Update: Charges against Ms. Charnesia Corley of resisting arrest and possession of marijuana were dropped on August 14, 2015.

Dear Sheriff Hickman,

There is much to inquire about regarding an incident that occurred in the late evening of July 21 in Houston.

A young woman was pulled over for a traffic violation, and, without consent, was subjected to a warrantless, invasive body cavity search in the public parking lot of a gas station.

What could be the justification for a body cavity search of a 21-year-old woman who was pulled over for a simple traffic stop? The Harris County Sheriff’s Deputy said it was the smell of marijuana.

The powerful, free pass of smelling marijuana.

Deputy William Strong placed Ms. Charnesia Corley into his patrol car in handcuffs while he searched her car for an hour. Turning up no marijuana, you would think he would allow Ms. Corley to be on her way.

Rather, Strong believed the smell of marijuana traveled with Ms. Corley, and called for a female deputy. The deputy told Ms. Corley to remove her pants. Remember, this scene is taking place in a Texaco parking lot at 10:30pm. Imagine if this is a young woman in your family.

Ms. Corley stated that she did not have on underwear, to which the female deputy was unconcerned. She required Ms. Corley to bend over and submit to a vaginal probe. When Ms. Corley protested, she was allegedly knocked to the ground. A second female deputy assisted in completing the vaginal probe by holding Ms. Corley’s legs apart.

The spokesperson for the Harris County Sheriff’s Office, Thomas Gilleland, told KTRK, “the deputies did everything as they should.” He added, “one deputy even wrote in the report that Corley said they could “strip search her if I needed to.””

Are we to believe this?

Ms. Corley is charged with possession of 0.02 ounces of marijuana and resisting arrest, yet she consented to the highly intrusive body cavity search? How was she resisting the search and consenting to the search simultaneously?
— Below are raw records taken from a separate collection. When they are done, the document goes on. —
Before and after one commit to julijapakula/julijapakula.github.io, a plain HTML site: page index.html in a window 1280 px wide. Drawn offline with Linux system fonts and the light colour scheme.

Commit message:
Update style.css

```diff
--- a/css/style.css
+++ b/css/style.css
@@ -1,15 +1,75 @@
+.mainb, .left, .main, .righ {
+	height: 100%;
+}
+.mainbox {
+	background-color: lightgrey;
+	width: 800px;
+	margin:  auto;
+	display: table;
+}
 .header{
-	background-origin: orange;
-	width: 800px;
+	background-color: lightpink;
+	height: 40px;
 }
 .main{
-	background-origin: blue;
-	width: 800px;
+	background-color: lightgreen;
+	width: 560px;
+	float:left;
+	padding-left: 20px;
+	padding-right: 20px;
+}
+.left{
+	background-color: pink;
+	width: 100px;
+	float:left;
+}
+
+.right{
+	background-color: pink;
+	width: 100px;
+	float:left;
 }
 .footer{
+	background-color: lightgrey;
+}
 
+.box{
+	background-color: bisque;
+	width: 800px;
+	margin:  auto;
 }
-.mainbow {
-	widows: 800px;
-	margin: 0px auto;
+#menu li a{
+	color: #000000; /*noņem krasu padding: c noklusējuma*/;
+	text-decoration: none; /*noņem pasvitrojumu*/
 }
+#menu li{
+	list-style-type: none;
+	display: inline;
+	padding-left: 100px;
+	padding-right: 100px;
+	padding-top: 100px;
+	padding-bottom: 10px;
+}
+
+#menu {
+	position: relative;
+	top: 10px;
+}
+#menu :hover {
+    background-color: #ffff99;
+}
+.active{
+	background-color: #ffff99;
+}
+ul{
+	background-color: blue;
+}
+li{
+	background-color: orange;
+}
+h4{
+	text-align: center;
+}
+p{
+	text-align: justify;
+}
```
This warrantless search is absolutely illegal. It was illegal – a clear violation of the Fourth Amendment – before the past legislative session, but to make things clearer, the 84th Texas Legislature passed House Bill 324 unanimously in both chambers. Sponsored by Houston Representative Harold Dutton and Fort Worth area Senator Konni Burton, HB 324 was signed into law by Governor Abbott on June 19th. The caption text? “Relating to a requirement that a peace officer obtain a search warrant before conducting a body cavity search during a traffic stop.” I cannot imagine this bill’s unanimous vote is anything but a recognition that the law ought to always have been interpreted in this manner in accordance with the U.S. Constitution.

There are more issues with this incident.

What happened to the first chance intervention program? Did Ms. Corley have prior offenses? Did she qualify for the program?

Why was the deputy willing to go forward with a warrantless body cavity search for the smell of marijuana when the Harris County Sheriff’s Office, through first chance intervention, has a policy of not arresting for small amounts of marijuana?

Are you participating in first chance intervention? Are your deputies trained on it? Why would a body cavity search ever be involved for the smell of marijuana if the Harris County Sheriff’s Deputies are meant to be participating in first chance intervention?

Somewhere along the way, undisclosed thus far, an alleged 0.02 ounces of marijuana was found in Ms. Corley’s possession.

So here we have on our hands a giant problem for 0.02 ounces of marijuana.

0.02 ounces of marijuana will likely cost the Harris County Sheriff’s Office, and therefore taxpayers, a settlement to Ms. Corley’s civil rights lawsuit. And I believe she deserves it.

0.02 ounces of marijuana has cost this woman her dignity and scarred her with a lasting trauma that would haunt anyone for an extensive amount of time.

0.02 ounces of marijuana cost this community faith in our police, policies, and leadership.

0.02 ounces ought to cost the deputies involved their jobs.

Do you, Sheriff Hickman, believe all of this trouble was worth 0.02 ounces of marijuana? Are we a better community for violating and then giving a criminal record to someone for 0.02 ounces of marijuana? We want to hear from you, Sheriff.

Thank you for your consideration.

Sincerely, Zoe Russell Assistant Director Republicans Against Marijuana Prohibition (RAMP)

John Baucum Political Director Republicans Against Marijuana Prohibition (RAMP)

Harris County Co-signers
Scott Beiser
Adriana Dc Dulce
Cris Hernandez
Debbie Branch

Texas Co-signers
Jason Falconbridge
Michael Goldsmith
Nicole Williams
Jax Finkel
Suzanne Kelly
Tammy Benton
Corey Mendes
Rebecca Westfall
Barbara Humphries

Republicans Against Marijuana Prohibition RAMP